Alan Meltzer’s name has become synonymous with philanthropy, both here in the Washington area and beyond.
Meltzer, who founded The Meltzer Group in 1982 as a lone insurance agent, is ubiquitous on the leadership rolls and annual reports of the Washington Jewish community — board member of The Jewish Federation of Greater Washington, trustee emeritus of the Jewish Community Foundation, member of the Bender Jewish Community Center of Greater Washington Council of Advisors — they point to his high-end donor role over decades, along with his wife, Amy, and their Meltzer Family Foundation.
“I’m a salesman,” he says. Determined, outspoken, full of colorful stories, Meltzer’s success in business has enabled him to give back to the Jewish community and improve the lives of young people.
Asked by podcaster Fred Diamond what got him so far, Meltzer said, “One, I’m crazy, shrinks would have a great time with me. I’m driven, I’m scared about being poor. If I had a billion dollars I would think I’m poor.”
When teenage Alan Meltzer entered American University, he did it on a wrestling scholarship and plenty of odd jobs.
“If I didn’t have a wrestling scholarship to college, I never would have gone to school, I never would have met my wife,” Meltzer said. “I see how important education is.”
At the time, though, he quit school before he graduated to go into business. Insurance came later. First was a D.C. bar and restaurant called Mr. Henry’s. He started there as a dishwasher and eventually, with some money he saved, bought the place with some friends.
For Meltzer, at least, Mr. Henry’s was where his future came together.
“In ’73, six young ladies came into the restaurant and one of them I thought was absolutely stunning, so I waited on the table,” he told Diamond. “They all worked for Massachusetts Mutual Life Insurance Company.”
The one he had his eye on was Amy. They dated for five years and were married in 1978. They now have four children and six grandchildren. But back in ’78, Meltzer started studying about the insurance business and sold his restaurant business.

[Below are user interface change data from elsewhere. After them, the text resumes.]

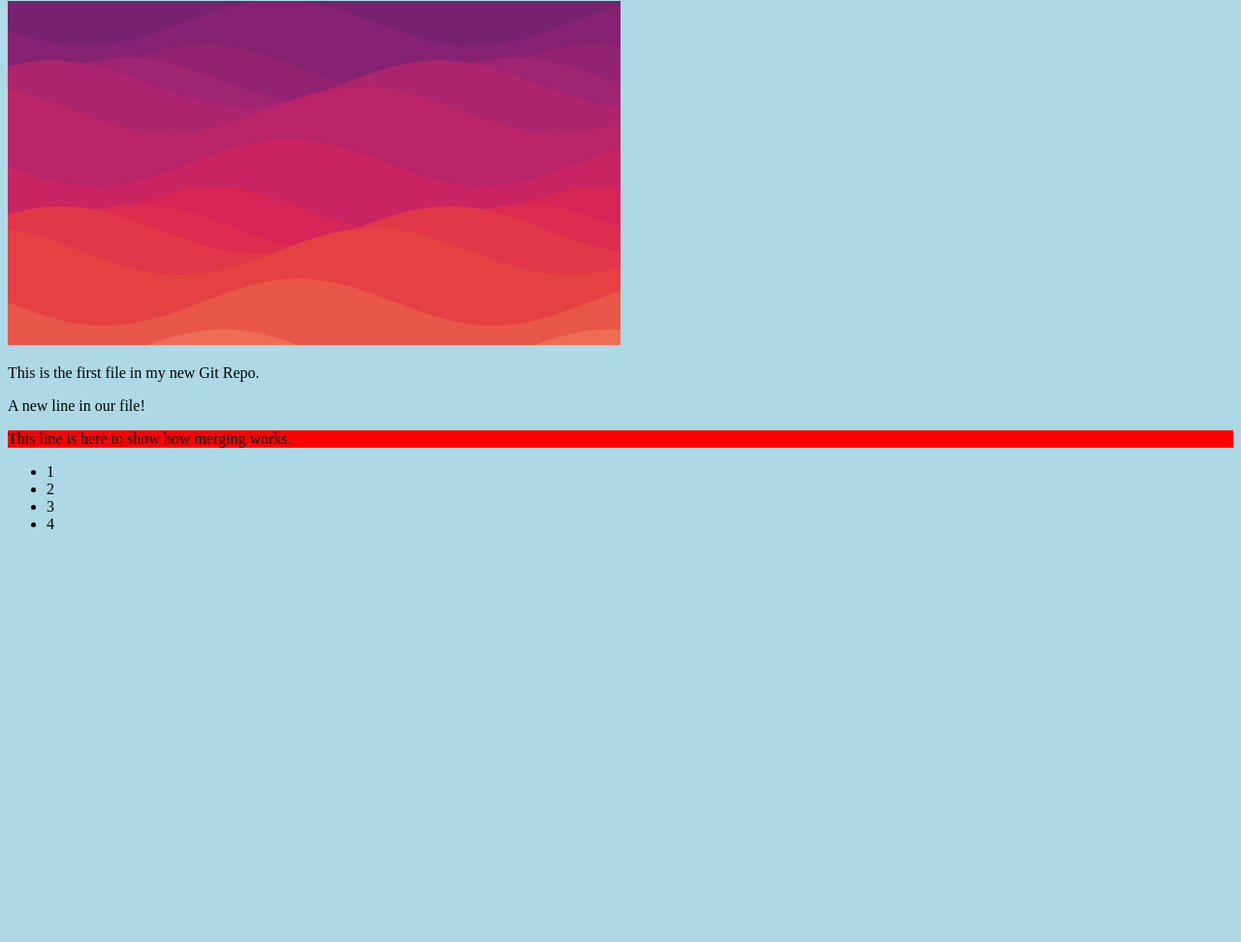
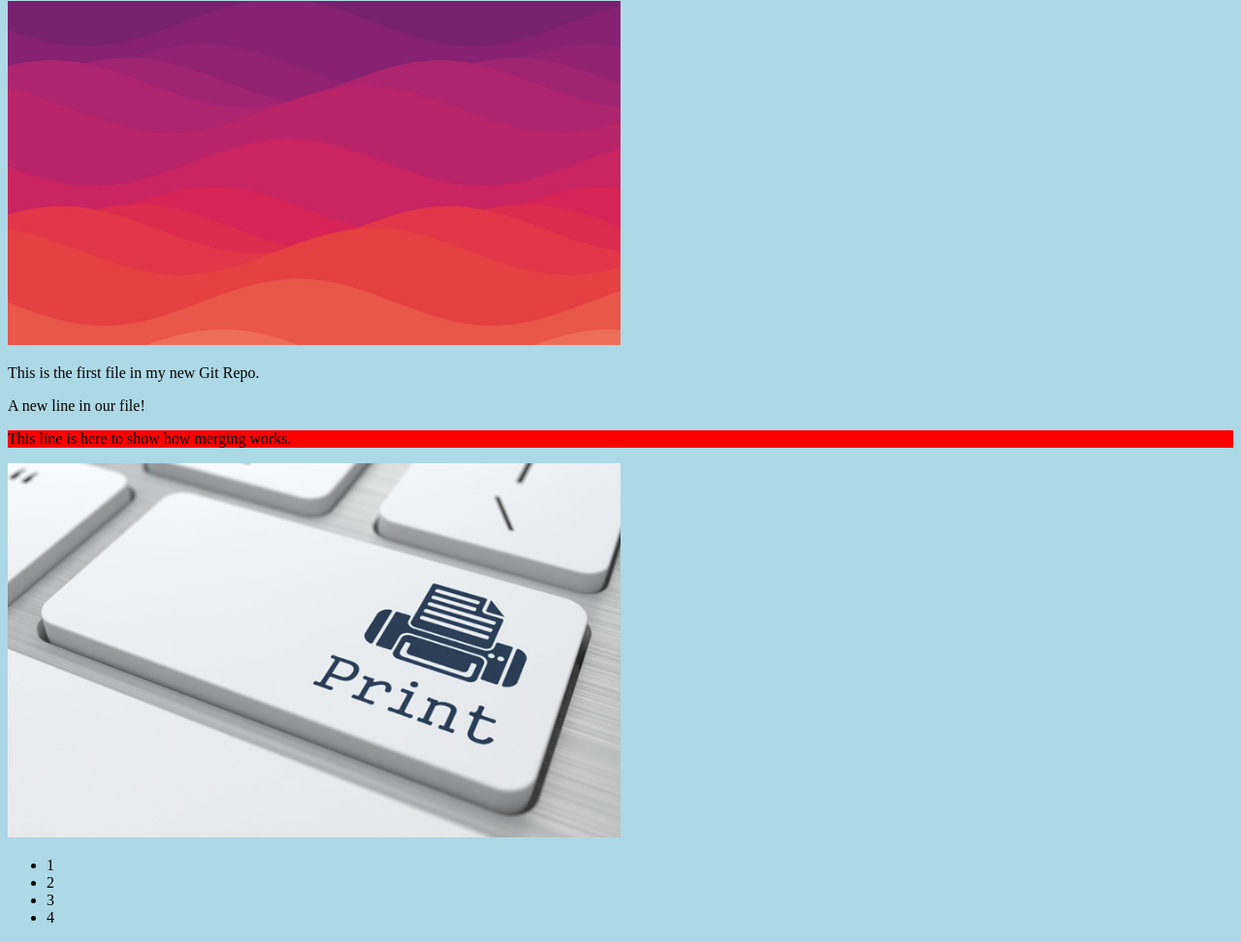
Before and after one commit to ahmedmokhtar80/modi.github.io, a plain HTML site: page index.html in a window 1280 px wide. Shown: the part 79-1051 px from the top of the page at 97% size. Before the commit the page ends 800 px from the top, so only its background shows below. Drawn offline with Linux system fonts and the light colour scheme.

Commit message:
updated index.html Add new Image

```diff
--- a/index.html
+++ b/index.html
@@ -15,7 +15,10 @@
 		<p>This is the first file in my new Git Repo.</p>
 		<p>A new line in our file!</p>
 		<p style='background:red'>This line is here to show how merging works.</p>
-
+		<div>
+			<img src="img_hello_git.jpg" alt="Hello World from Space"
+			style="width:50%;max-width:960px;">
+		</div>
 		<ul>
 			<li>1</li>
 			<li>2</li>
```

Over the years, the Meltzer Group grew to include more than 200 team members. He sold the company in 2016 to NFP where he remains an insurance salesman and leadership figure.
He takes a keen interest in his alma mater. He made a large commitment to support American University’s Center for Athletic Performance and its Center for Israel Studies.
Another cause close to Meltzer’s heart is the research and care for people with diabetes. His youngest son has type 1 diabetes. “We’ve literally given a ton of money personally to type 1 to help cure it, to find a better way of living,” he told Diamond.
He and Amy belong to two B’nai Israel Congregations — one in Rockville, the other in Boca Raton, Fla., where they live. They travel frequently back to Washington and remain heavily involved locally.
Meltzer’s eldest daughter, Jennifer Meltzer, has followed in her father’s footsteps into the restaurant business. She owns and operates the restaurant, All Set, in Silver Spring.
Meltzer says he stays involved with his family and enjoys spending the holidays with them.
“On Chanukah, we all got together, lit the candles,” he said. “My granddaughter is big into horses, and my other granddaughter, it’s gymnastics. My grandson started wrestling,” Meltzer said.
When Meltzer quit college to buy the bar in 1972, he wasn’t sure if or when he would resume his college education. But 50 years later, in 2022, he went back to American University, which he is on the board of, and finished his degree.
“I’m glad I did it, I’m proud of it,” he says. “I think my children were proud of it, my wife was proud of it. It wasn’t easy, but I got it done.” ■